(STUDY MATERIAL begins)
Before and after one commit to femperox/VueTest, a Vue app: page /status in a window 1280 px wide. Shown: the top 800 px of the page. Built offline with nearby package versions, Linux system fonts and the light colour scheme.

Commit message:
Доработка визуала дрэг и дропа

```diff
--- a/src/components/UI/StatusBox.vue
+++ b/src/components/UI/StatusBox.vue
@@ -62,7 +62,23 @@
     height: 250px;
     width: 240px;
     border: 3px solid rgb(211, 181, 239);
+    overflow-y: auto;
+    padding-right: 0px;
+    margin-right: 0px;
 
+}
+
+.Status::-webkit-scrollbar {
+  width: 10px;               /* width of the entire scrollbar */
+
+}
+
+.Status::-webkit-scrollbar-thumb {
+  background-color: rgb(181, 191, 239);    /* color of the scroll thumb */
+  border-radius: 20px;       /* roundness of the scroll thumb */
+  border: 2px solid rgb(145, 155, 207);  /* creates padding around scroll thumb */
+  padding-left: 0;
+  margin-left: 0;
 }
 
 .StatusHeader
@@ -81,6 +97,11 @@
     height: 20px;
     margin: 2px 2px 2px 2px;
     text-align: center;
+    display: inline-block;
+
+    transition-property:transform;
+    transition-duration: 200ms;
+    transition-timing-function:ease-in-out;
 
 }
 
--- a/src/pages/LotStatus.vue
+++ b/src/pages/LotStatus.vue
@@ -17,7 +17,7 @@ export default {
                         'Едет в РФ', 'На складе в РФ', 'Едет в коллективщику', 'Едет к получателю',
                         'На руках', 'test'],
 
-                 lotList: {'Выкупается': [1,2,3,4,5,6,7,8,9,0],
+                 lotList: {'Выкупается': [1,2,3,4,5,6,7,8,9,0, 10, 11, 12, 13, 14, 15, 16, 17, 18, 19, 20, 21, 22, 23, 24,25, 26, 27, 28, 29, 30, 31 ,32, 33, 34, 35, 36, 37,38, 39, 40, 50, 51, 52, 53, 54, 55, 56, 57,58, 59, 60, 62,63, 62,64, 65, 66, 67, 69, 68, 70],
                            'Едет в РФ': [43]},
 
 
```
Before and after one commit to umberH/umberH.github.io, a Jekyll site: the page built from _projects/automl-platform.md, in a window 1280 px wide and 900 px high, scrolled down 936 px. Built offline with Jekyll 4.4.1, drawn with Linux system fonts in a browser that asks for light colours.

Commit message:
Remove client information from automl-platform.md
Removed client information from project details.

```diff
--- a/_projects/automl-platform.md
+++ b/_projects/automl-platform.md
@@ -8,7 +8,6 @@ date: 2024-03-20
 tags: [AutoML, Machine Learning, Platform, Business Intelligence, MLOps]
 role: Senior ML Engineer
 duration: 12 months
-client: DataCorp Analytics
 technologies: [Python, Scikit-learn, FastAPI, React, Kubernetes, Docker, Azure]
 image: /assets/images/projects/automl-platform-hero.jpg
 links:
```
(STUDY MATERIAL ends)
Go through the data and show every line where "padding" occurs.

• **RESPONSE TO THE TASK**
+    padding-right: 0px;
+  border: 2px solid rgb(145, 155, 207);  /* creates padding around scroll thumb */
+  padding-left: 0;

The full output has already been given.